[Opening Data to examine section]

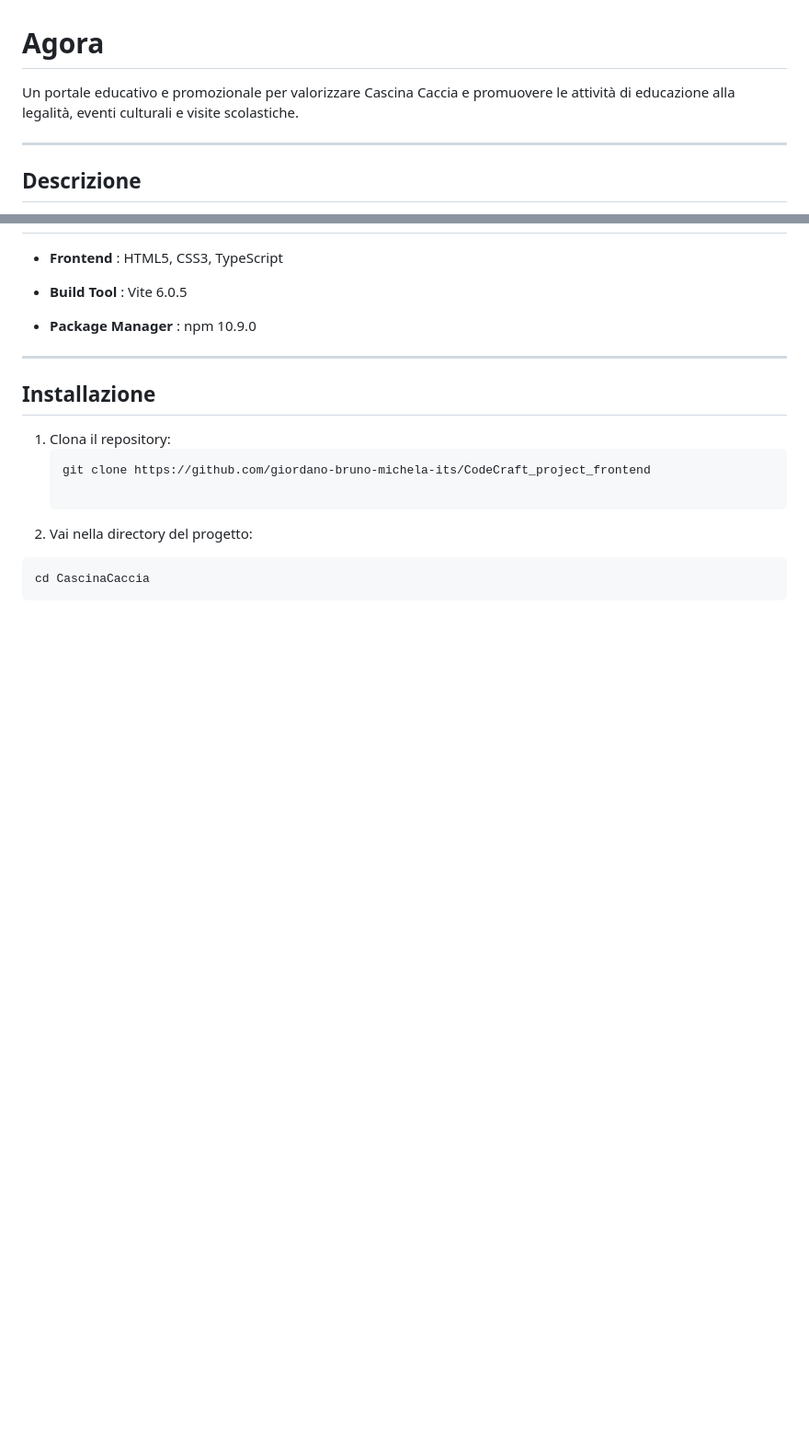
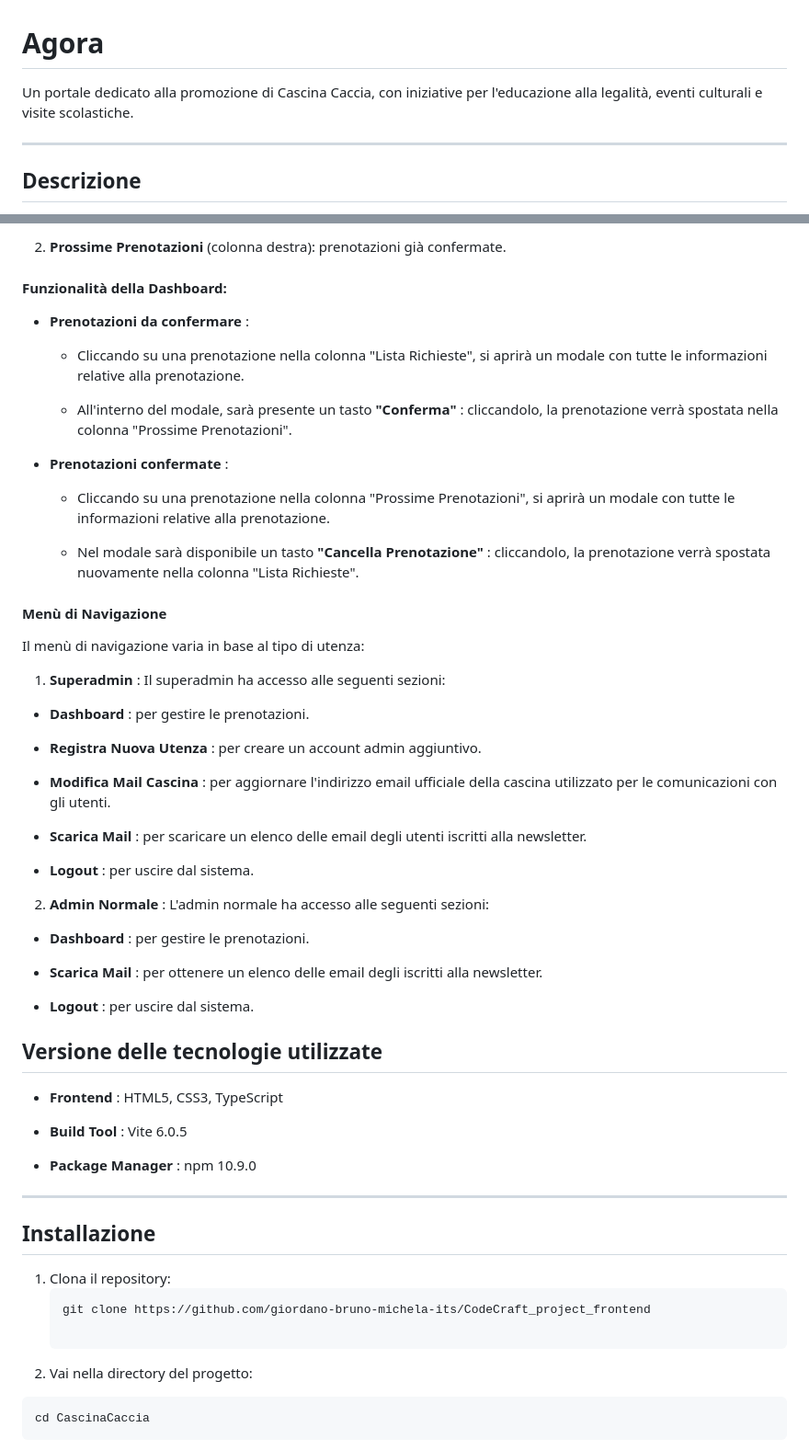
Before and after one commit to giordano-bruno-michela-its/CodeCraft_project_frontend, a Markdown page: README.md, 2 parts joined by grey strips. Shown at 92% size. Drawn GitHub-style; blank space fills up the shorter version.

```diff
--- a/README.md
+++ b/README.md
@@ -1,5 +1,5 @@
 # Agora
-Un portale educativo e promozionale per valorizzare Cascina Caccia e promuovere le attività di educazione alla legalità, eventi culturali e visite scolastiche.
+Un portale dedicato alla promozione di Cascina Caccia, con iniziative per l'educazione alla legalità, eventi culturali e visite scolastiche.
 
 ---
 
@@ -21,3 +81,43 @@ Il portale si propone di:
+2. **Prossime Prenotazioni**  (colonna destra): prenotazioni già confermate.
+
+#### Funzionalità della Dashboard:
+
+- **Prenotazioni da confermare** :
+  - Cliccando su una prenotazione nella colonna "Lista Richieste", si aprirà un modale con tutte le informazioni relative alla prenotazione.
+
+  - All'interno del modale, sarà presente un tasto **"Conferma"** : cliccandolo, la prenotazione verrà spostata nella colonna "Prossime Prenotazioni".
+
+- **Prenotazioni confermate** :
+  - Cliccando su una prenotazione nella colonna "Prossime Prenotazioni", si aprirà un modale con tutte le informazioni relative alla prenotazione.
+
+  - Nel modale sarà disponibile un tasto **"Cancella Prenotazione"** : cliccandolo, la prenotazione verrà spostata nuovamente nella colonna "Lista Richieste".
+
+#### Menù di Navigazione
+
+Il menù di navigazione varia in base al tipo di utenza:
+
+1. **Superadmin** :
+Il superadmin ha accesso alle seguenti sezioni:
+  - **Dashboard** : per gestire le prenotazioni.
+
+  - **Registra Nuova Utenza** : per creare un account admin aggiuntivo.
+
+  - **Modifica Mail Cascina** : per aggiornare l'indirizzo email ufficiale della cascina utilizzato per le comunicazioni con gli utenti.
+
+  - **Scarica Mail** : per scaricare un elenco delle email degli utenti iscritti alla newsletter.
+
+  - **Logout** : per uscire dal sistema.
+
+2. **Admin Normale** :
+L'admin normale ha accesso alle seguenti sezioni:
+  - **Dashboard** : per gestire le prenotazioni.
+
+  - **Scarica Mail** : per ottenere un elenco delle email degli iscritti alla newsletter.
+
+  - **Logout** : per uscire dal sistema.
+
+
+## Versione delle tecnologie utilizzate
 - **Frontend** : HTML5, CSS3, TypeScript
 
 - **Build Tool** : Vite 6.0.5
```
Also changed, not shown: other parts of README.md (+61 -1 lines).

[Closing Data to examine section]
[Opening Data to examine section]

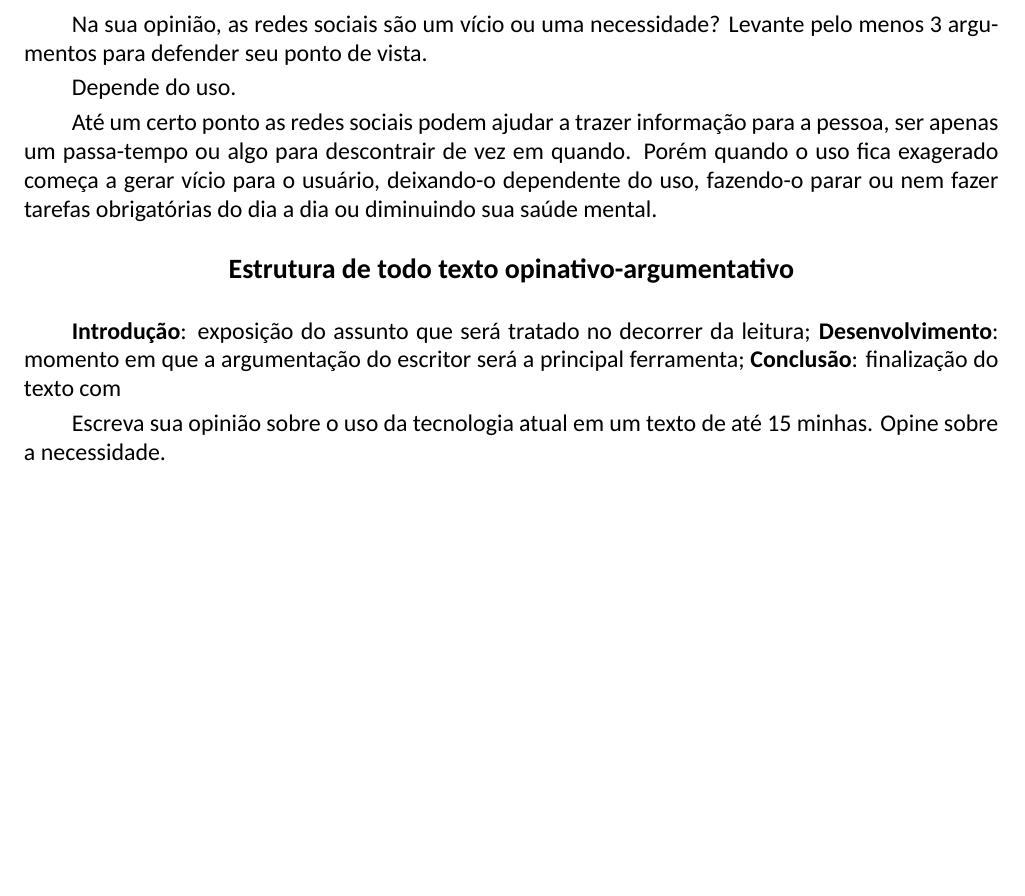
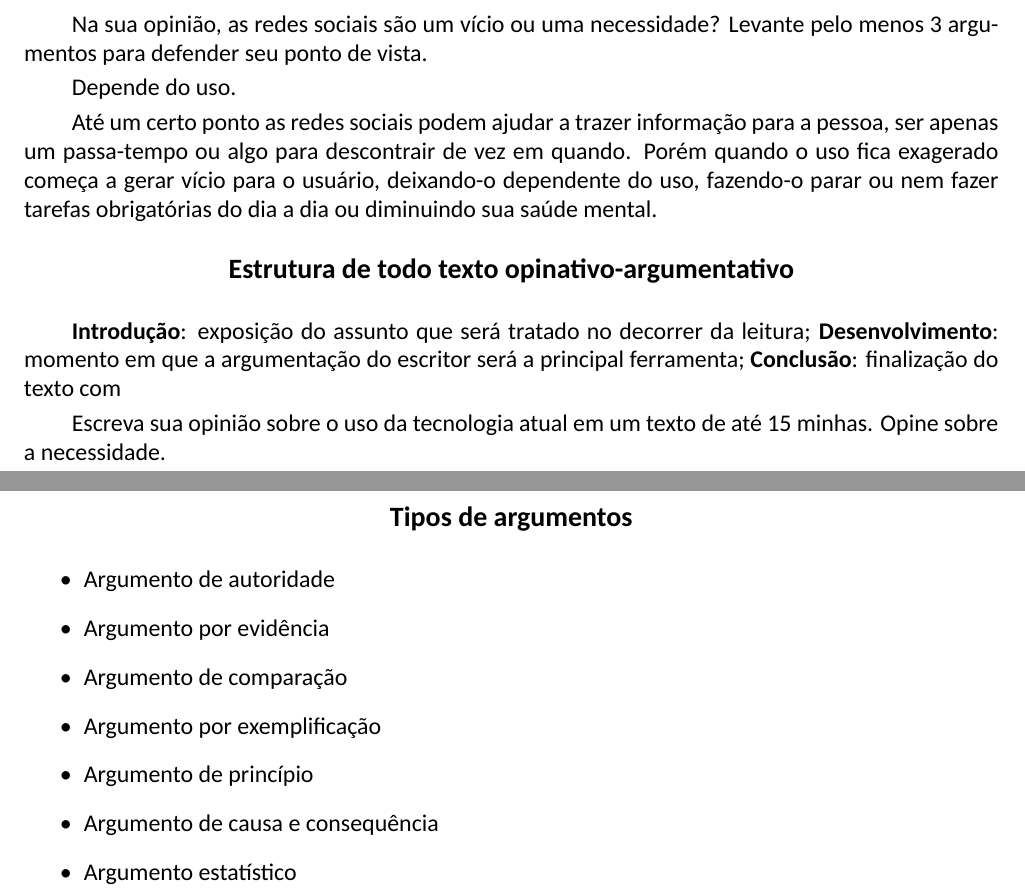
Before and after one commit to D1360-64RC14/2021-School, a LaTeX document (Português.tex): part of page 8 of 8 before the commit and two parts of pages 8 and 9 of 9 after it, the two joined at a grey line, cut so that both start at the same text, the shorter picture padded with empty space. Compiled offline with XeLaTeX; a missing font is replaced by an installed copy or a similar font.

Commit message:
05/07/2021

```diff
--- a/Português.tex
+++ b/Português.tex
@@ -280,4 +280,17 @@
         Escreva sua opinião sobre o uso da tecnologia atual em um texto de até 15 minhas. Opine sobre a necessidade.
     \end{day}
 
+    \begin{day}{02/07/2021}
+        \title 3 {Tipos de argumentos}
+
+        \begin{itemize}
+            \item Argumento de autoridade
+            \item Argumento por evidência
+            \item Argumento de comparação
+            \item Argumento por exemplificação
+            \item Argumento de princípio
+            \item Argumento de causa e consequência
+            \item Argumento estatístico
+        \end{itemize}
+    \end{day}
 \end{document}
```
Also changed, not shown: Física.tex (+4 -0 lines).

[Closing Data to examine section]
[Opening Data to examine section]

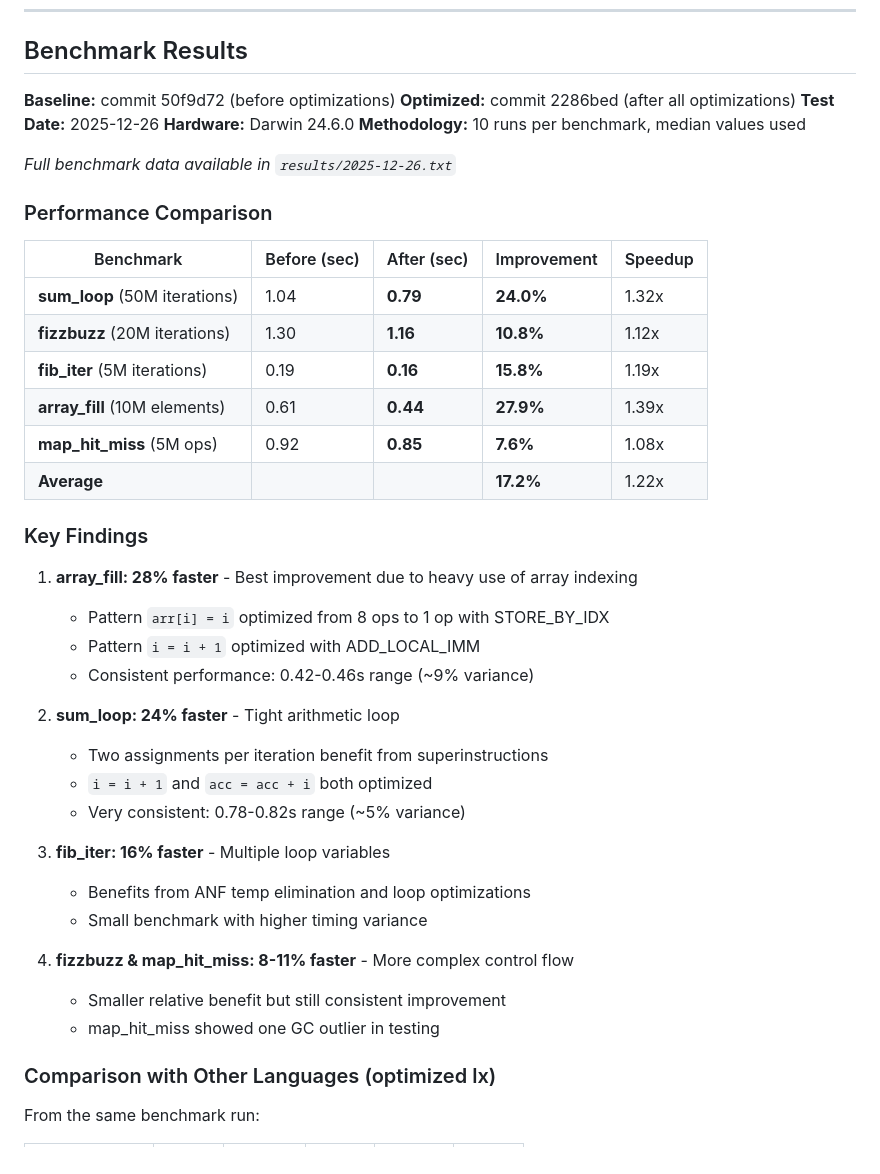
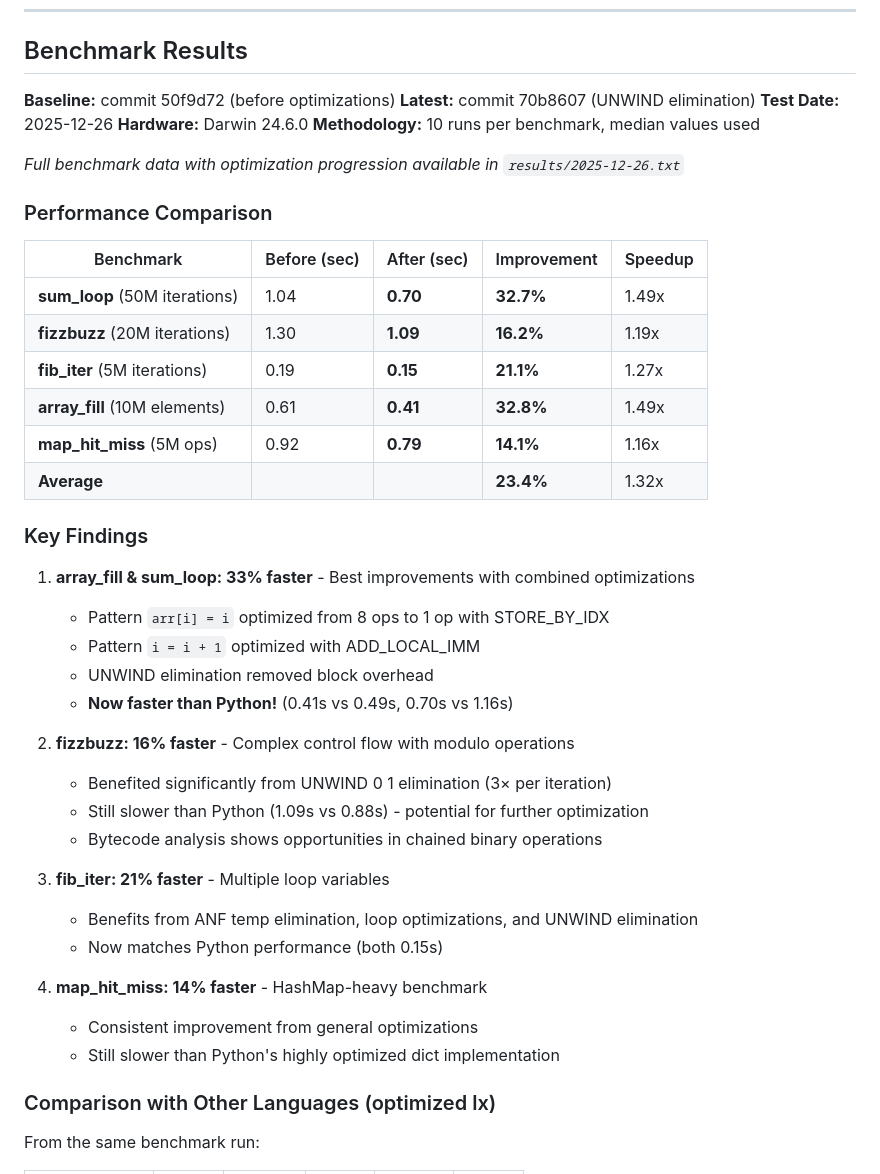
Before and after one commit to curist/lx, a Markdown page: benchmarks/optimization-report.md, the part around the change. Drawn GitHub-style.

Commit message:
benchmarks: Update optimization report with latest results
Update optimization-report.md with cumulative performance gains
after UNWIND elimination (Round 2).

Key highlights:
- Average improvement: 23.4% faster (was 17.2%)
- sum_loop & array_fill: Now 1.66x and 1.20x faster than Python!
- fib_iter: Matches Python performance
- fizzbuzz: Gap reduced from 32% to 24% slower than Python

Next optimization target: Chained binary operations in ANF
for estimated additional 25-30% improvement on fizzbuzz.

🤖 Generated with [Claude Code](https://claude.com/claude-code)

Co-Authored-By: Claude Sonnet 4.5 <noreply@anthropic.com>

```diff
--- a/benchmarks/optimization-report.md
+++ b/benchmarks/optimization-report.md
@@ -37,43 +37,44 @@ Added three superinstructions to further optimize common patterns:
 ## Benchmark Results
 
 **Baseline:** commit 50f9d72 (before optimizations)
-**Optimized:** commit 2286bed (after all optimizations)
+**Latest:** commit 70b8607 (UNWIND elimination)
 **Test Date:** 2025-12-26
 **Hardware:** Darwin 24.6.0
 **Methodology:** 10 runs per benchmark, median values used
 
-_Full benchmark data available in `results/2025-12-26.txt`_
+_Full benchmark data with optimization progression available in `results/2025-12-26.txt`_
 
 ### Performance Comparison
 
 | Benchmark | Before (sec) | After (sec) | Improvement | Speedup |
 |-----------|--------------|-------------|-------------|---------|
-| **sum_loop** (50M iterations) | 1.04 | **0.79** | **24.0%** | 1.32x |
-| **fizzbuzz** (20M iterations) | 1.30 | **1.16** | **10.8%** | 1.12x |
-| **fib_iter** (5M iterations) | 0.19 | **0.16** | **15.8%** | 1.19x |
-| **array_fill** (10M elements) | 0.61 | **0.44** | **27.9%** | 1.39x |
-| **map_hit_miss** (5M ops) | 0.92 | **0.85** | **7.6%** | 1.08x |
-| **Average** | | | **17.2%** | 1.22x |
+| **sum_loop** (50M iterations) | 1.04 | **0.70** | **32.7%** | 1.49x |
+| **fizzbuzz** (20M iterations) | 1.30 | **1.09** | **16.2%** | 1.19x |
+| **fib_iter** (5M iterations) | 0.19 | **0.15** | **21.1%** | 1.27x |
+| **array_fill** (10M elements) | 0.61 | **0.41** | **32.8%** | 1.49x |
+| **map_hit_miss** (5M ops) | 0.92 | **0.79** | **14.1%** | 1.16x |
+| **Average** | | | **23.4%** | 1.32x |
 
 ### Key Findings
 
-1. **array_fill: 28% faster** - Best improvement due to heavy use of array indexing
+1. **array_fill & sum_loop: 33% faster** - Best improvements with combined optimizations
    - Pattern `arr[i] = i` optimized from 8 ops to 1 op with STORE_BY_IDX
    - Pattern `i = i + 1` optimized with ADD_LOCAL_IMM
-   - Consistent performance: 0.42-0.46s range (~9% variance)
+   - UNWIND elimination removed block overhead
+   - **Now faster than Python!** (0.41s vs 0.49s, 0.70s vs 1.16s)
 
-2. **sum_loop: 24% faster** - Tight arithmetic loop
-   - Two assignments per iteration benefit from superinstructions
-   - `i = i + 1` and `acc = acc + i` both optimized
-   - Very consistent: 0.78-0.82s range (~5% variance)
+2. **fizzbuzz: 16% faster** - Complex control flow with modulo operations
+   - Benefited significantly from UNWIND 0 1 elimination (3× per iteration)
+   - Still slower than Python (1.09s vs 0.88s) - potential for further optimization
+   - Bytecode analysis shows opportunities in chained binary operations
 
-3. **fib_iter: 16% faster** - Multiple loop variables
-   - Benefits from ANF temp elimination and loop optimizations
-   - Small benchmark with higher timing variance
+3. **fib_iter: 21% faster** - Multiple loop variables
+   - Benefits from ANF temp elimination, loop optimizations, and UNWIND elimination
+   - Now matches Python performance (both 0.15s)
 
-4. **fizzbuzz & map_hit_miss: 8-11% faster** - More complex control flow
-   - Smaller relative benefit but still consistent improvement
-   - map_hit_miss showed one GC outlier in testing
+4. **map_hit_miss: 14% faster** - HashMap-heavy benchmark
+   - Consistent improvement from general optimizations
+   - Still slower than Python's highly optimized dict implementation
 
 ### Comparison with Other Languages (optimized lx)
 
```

[Closing Data to examine section]

Pick out the lines above containing the word "iterations", then copy them.

→ **Answer to this problem**:
-| **sum_loop** (50M iterations) | 1.04 | **0.79** | **24.0%** | 1.32x |
-| **fizzbuzz** (20M iterations) | 1.30 | **1.16** | **10.8%** | 1.12x |
-| **fib_iter** (5M iterations) | 0.19 | **0.16** | **15.8%** | 1.19x |
+| **sum_loop** (50M iterations) | 1.04 | **0.70** | **32.7%** | 1.49x |
+| **fizzbuzz** (20M iterations) | 1.30 | **1.09** | **16.2%** | 1.19x |
+| **fib_iter** (5M iterations) | 0.19 | **0.15** | **21.1%** | 1.27x |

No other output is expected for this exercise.